Title: Caveolin-1 : a mediator of glioblastoma cell invasion and an independent negative biomarker of glioblastoma patient survival
Author: Moriconi, Chiara
ISNI:       0000 0004 7962 0930
Awarding Body: Cardiff University
Current Institution: Cardiff University
Date of Award: 2018
Availability of Full Text:
Access from EThOS:
Access from Institution:
Abstract:
Glioblastoma multiforme (GBM) is a malignant and highly aggressive form of brain tumour, with extremely poor prognosis. One of its features is the ability of the tumour to invade through normal brain resulting in tumour relapse. Our hypothesis was that Caveolin-1 (Cav-1), a major component of the caveolae and recognized to be involved in a number of signalling pathways, has a key pro-invasive role in GBM. We pursued our hypothesis by inhibiting the expression of Cav-1 in different adult GBM cell lines using different genetic techniques (liposome shRNA, lentiviral shRNA and CRISPR). We found that Cav-1 drives clonogenicity (CHAPTER 3) and invasion in a combination of two- and three-dimensional models (CHAPTER 5). We focused our research on the invasion phenomenon and, in order to provide a robust quantification approach to study invasion in 3D spheroid assays, we developed (CHAPTER 4) a open-source semi-automated script, INSIDIA, available for all researchers in the community to use.
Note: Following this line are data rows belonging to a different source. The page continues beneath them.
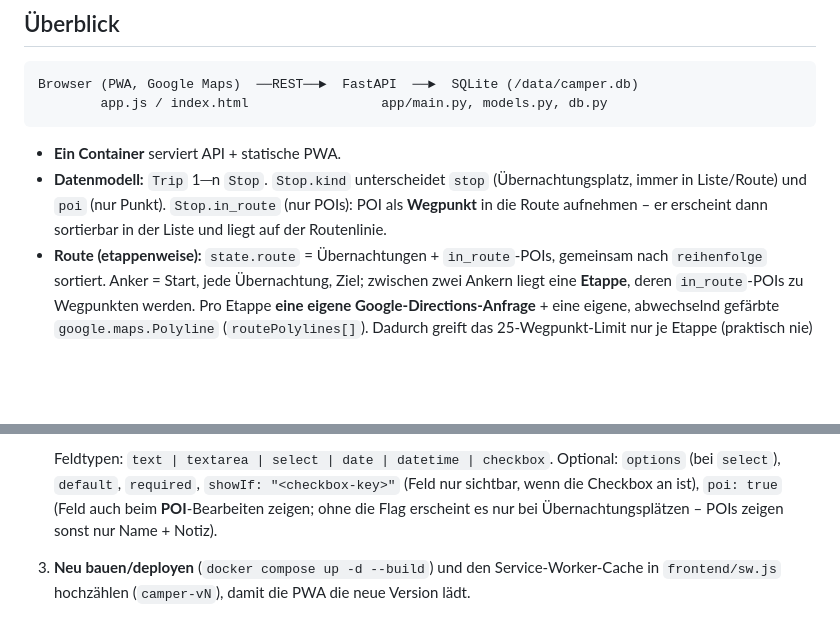
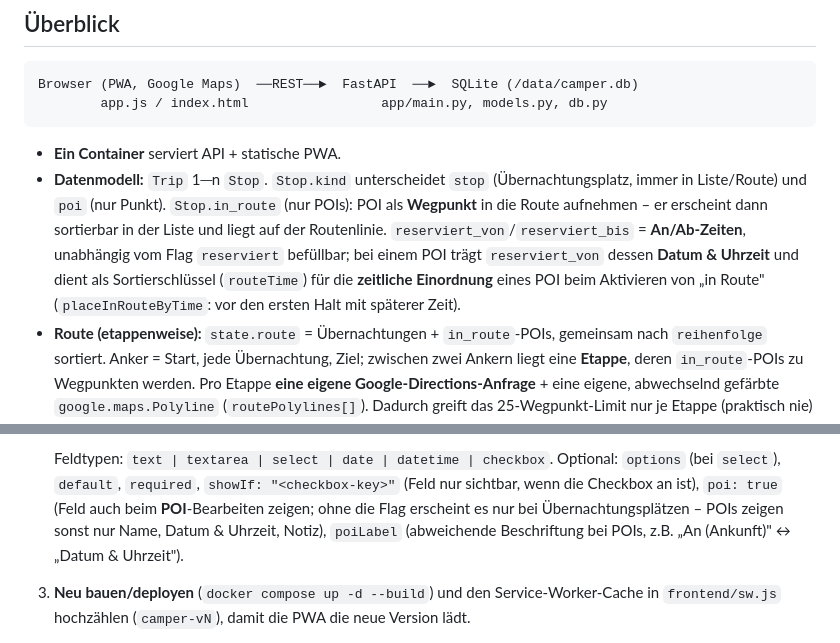
Before and after one commit to olli-70/camper-reiseplaner, a Markdown page: docs/ARCHITEKTUR.md, 2 parts joined by grey strips. Rendered like a GitHub page; blank space fills up the shorter version.

```diff
--- a/docs/ARCHITEKTUR.md
+++ b/docs/ARCHITEKTUR.md
@@ -16,6 +16,11 @@ Browser (PWA, Google Maps)  ──REST──►  FastAPI  ──►  SQLite (/da
   `stop` (Übernachtungsplatz, immer in Liste/Route) und `poi` (nur Punkt).
   `Stop.in_route` (nur POIs): POI als **Wegpunkt** in die Route aufnehmen –
   er erscheint dann sortierbar in der Liste und liegt auf der Routenlinie.
+  `reserviert_von`/`reserviert_bis` = **An/Ab-Zeiten**, unabhängig vom Flag
+  `reserviert` befüllbar; bei einem POI trägt `reserviert_von` dessen
+  **Datum & Uhrzeit** und dient als Sortierschlüssel (`routeTime`) für die
+  **zeitliche Einordnung** eines POI beim Aktivieren von „in Route"
+  (`placeInRouteByTime`: vor den ersten Halt mit späterer Zeit).
 - **Route (etappenweise):** `state.route` = Übernachtungen + `in_route`-POIs,
   gemeinsam nach `reihenfolge` sortiert. Anker = Start, jede Übernachtung, Ziel;
   zwischen zwei Ankern liegt eine **Etappe**, deren `in_route`-POIs zu Wegpunkten
@@ -53,7 +58,9 @@ kleine Stellen** nötig:
    Optional: `options` (bei `select`), `default`, `required`,
    `showIf: "<checkbox-key>"` (Feld nur sichtbar, wenn die Checkbox an ist),
    `poi: true` (Feld auch beim **POI**-Bearbeiten zeigen; ohne die Flag erscheint
-   es nur bei Übernachtungsplätzen – POIs zeigen sonst nur Name + Notiz).
+   es nur bei Übernachtungsplätzen – POIs zeigen sonst nur Name, Datum & Uhrzeit,
+   Notiz), `poiLabel` (abweichende Beschriftung bei POIs, z.B. „An (Ankunft)"
+   ↔ „Datum & Uhrzeit").
 
 3. **Neu bauen/deployen** (`docker compose up -d --build`) und den
    Service-Worker-Cache in `frontend/sw.js` hochzählen (`camper-vN`), damit die
```
Also changed, not shown: README.md (+10 -4 lines).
This tool was used to quantify the impact of Cav-1 on invasive capacity. In in-vitro systems, we explored the impact of Cav-1 expression upon molecules associated with the invasion phenomenon (CHAPTER 5). We found Cav-1 to be associated with CTSB, MMP1 and UPA and receptors like UPAR and CD44, as well as AKT activation. Interrogating the "The Cancer Genome Atlas" (TCGA) database, we confirmed that Cav-1 is an independent biomarker of poor prognosis in GBM patients (CHAPTER 6). This clinical data also found association of genes that may cooperate with Cav-1, including CD44, ITGA3, VIM, CTSB, CTSL, TSP-1, TIMP1 and MT1MMP. Collectively this thesis provides strong in vitro and clinical data supporting that Cav-1 as a key molecule promoting GBM invasion, and further identifying Cav-1 as a potential drug discovery target in GBM.
Supervisor: Not available Sponsor: Not available
Qualification Name: Thesis (Ph.D.) Qualification Level: Doctoral
EThOS ID: uk.bl.ethos.774893  DOI: Not available
Keywords: Q Science (General)
Share: